I.M.P. demonstrates a proven track record of successfully operating and managing cultural facilities throughout the Washington Metropolitan Area and represents a strong brand of excellence. I.M.P. possesses the experienced leadership necessary to build and sustain a consistent artistic identity for the Lincoln Theatre. Currently, I.M.P. operates the 9:30 Club in Washington, D.C., Merriweather Post Pavilion in Columbia, Maryland and produces concerts in various venues of all sizes throughout the region.
“I applaud the DC Commission on the Arts and Humanities and the Department of General Services for moving this process forward,” said Mayor Gray. “I’m delighted that we can now move forward with I.M.P. and begin revitalizing this immense cultural asset.”
The process of selecting an operator began in January 2012 when Mayor Vincent C. Gray granted oversight of the Lincoln Theatre to the D.C. Commission on the Arts and Humanities (DCCAH). The DCCAH’s primary role was to continue operating the theatre while developing a sustainable long-term business strategy for the theater. The District evaluated the Letters of Intent based upon the economic terms, vision and business model. A shortlist of Offerors was selected to submit detailed backup information as a second round of evaluations. From there, a selection panel of representatives from District government agencies, the local arts community, and Ward One convened to evaluate the short-listed candidates.
“This selection raises the bar for arts and entertainment in Washington,” said Judith Terra, Chair of the D.C. Commission on the Arts and Humanities. “As we move toward becoming the cultural capital of the United States, our cultural assets that draw residents and visitors to our neighborhoods continue to define the greatness of our city.”
“The Historic Lincoln Theatre has been a cultural landmark in Washington for more than 90 years, and will continue to provide high quality artistic excellence for our residents and visitors,” said Lionell Thomas, Executive Director of the D.C. Commission on the Arts and Humanities. “The new vision for the theater represents the growing diversity of our city.”

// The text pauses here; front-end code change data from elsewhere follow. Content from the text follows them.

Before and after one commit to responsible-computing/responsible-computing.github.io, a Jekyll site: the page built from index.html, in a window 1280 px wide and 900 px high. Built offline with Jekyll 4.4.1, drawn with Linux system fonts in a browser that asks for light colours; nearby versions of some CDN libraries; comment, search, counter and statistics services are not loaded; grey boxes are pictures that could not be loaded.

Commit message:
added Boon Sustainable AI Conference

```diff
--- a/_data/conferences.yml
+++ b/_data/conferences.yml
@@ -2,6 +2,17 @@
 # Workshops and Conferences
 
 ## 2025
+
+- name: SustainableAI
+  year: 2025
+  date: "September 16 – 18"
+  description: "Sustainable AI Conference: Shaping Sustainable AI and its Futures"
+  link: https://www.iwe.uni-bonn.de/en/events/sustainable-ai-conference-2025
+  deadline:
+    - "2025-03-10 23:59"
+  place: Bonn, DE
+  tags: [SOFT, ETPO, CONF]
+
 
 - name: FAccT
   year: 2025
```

“The Department of General Services is very pleased with the outcome of this process that will bring this historic jewel back to life,” said Brian J. Hanlon, DGS Director. “This was a collaborative effort that resulted in selecting a very strong, long-term operator for the Lincoln Theatre.”
“It’s an honor and a thrill to be entrusted with bringing new life to such a wonderful old theatre,” said Seth Hurwitz, chairman of I.M.P. “Who doesn’t love places like this? You walk into it and gasp every time. To be able to make this more a part of people’s lives here again is an opportunity that is truly a privilege. There are so many kinds of shows that we are not able to do at 9:30 Club that we will now have a place for, including many that we had to take out of the city. Although we have been doing this for 33 years, we have added very few venues in our family roster. But this one we couldn’t pass up. The Lincoln is just too cool not to do.”
Photo by Flickr user Steve Snodgrass used under a creative commons license